One day you’ll be driving down the interstate and look over to see a Kenworth semi truck, driving at 70 mph and pulling 80,000 lbs, with no one in the driver seat. But when will that day come? If you ask a tech CEO, it might be tomorrow. If you ask a truck driver, that day may never come.
Hi-tech engineers and investors are racing to make autonomous vehicles a reality. Many of them are betting that self-driving trucks will beat passenger cars to the market. Trucks, after all, mostly drive down straight highways instead of busy city roads. Deep-pocketed logistics companies like UPS, US Xpress, and XPO Logistics have poured billions of dollars into exciting technology promising self-driving trucks with the promise of even more in commercial contracts, an investment that can save these companies trillions of dollars in labor costs and productivity losses. But can these companies really take truckers out of the driver’s seat?
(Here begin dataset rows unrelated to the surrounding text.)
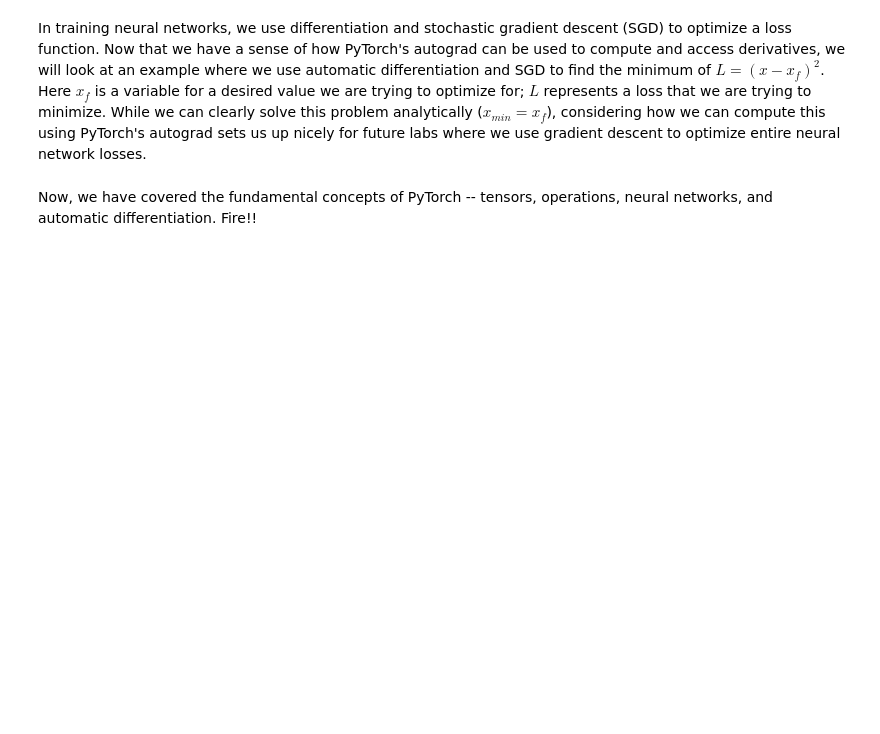
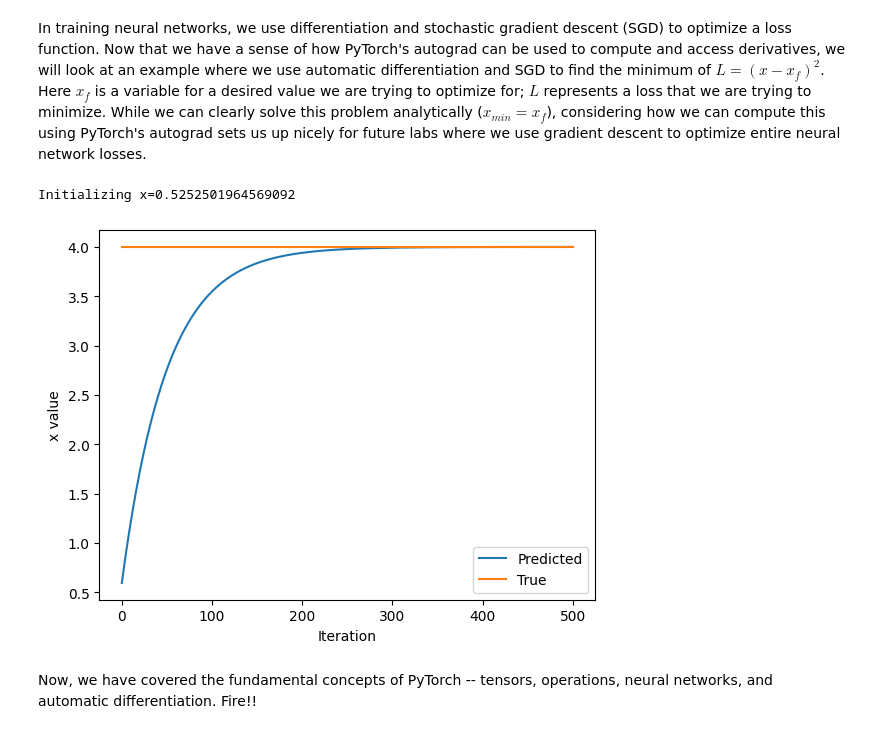
Before and after one commit to ASNAS256/MuniLabs-AI-Workspace, a Jupyter notebook: lab1/PT_Part1_Intro.ipynb, the cells around one changed output. Drawn from its saved outputs; the diff is of its cells as text; code cells hidden in the pictures; blank space fills up the shorter version.

```diff
--- a/lab1/PT_Part1_Intro.ipynb
+++ b/lab1/PT_Part1_Intro.ipynb
@@ -316,33 +345,36 @@ In training neural networks, we use differentiation and stochastic gradient desc
 x = torch.randn(1)
 print(f"Initializing x={x.item()}")
 
 learning_rate = 1e-2  # Learning rate
 history = []
 x_f = 4  # Target value
 
 
 # We will run gradient descent for a number of iterations. At each iteration, we compute the loss,
 #   compute the derivative of the loss with respect to x, and perform the update.
 for i in range(500):
     x = torch.tensor([x], requires_grad=True)
 
     # TODO: Compute the loss as the square of the difference between x and x_f
-    loss = # TODO
+    loss = (x - x_f) ** 2 # TODO
 
     # Backpropagate through the loss to compute gradients
     loss.backward()
 
     # Update x with gradient descent
     x = x.item() - learning_rate * x.grad
 
     history.append(x.item())
 
 # Plot the evolution of x as we optimize toward x_f!
 plt.plot(history)
 plt.plot([0, 500], [x_f, x_f])
 plt.legend(('Predicted', 'True'))
 plt.xlabel('Iteration')
 plt.ylabel('x value')
 plt.show()
+# %% [output]
+Initializing x=0.5252501964569092
+[figure, added]
 # %% [markdown]
 Now, we have covered the fundamental concepts of PyTorch -- tensors, operations, neural networks, and automatic differentiation. Fire!!
```
Also changed, not shown: parts of 15 cells of this notebook.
The technology to make this possible doesn’t exist yet. Most autonomous trucking companies including Aurora Innovation and Embark Technologies aren’t confident enough to start testing their vehicles on public roads. TuSimple, a competitor that has put trucks on the open road, recently had a significant accident caused by its autonomous technology. In an industry dominated by a focus on safety above all else, the technology is a long way away.
But eventually, the technology will work and a truck will be able to drive itself safely down a highway. When that happens, the driver’s aren’t going far. What most people forget, or don’t know, is that driving a truck down the road isn’t the majority of a truck driver’s job, that’s just the easy part. Drivers are responsible for inspecting the truck and trailer, handling freight, swapping trailers, interacting with customers, and conducting maintenance.
A future of autonomous trucks won’t replace truck drivers, but they may replace team drivers. Many companies employ team drivers, a pair of drivers who live in the truck and switch between driving and sleeping (occasionally they go to the bathroom, too). These drivers are critical to the supply chain, keeping a truck running nearly 24 hours a day and making sure time sensitive freight can move across the country. But it’s also the hardest truck driving position to fill and one of the largest stressors on the supply chain.
Autonomous driving trucks can make it possible for a single truck driver to have the same productivity as a team. A driver leaving New York can start the trip, navigating through unpredictable urban streets until the truck gets onto the highway, and then rest for eight hours while the truck drives down the I-95, only having to take back over when it’s time to pull off the highway and into a warehouse dock. Racking up mileage pay the entire time, even when they’re snoozing in the sleeper berth.
Self-driving technology has the potential to alleviate one of the most significant stressors in the supply chain, something that may never be fixed otherwise.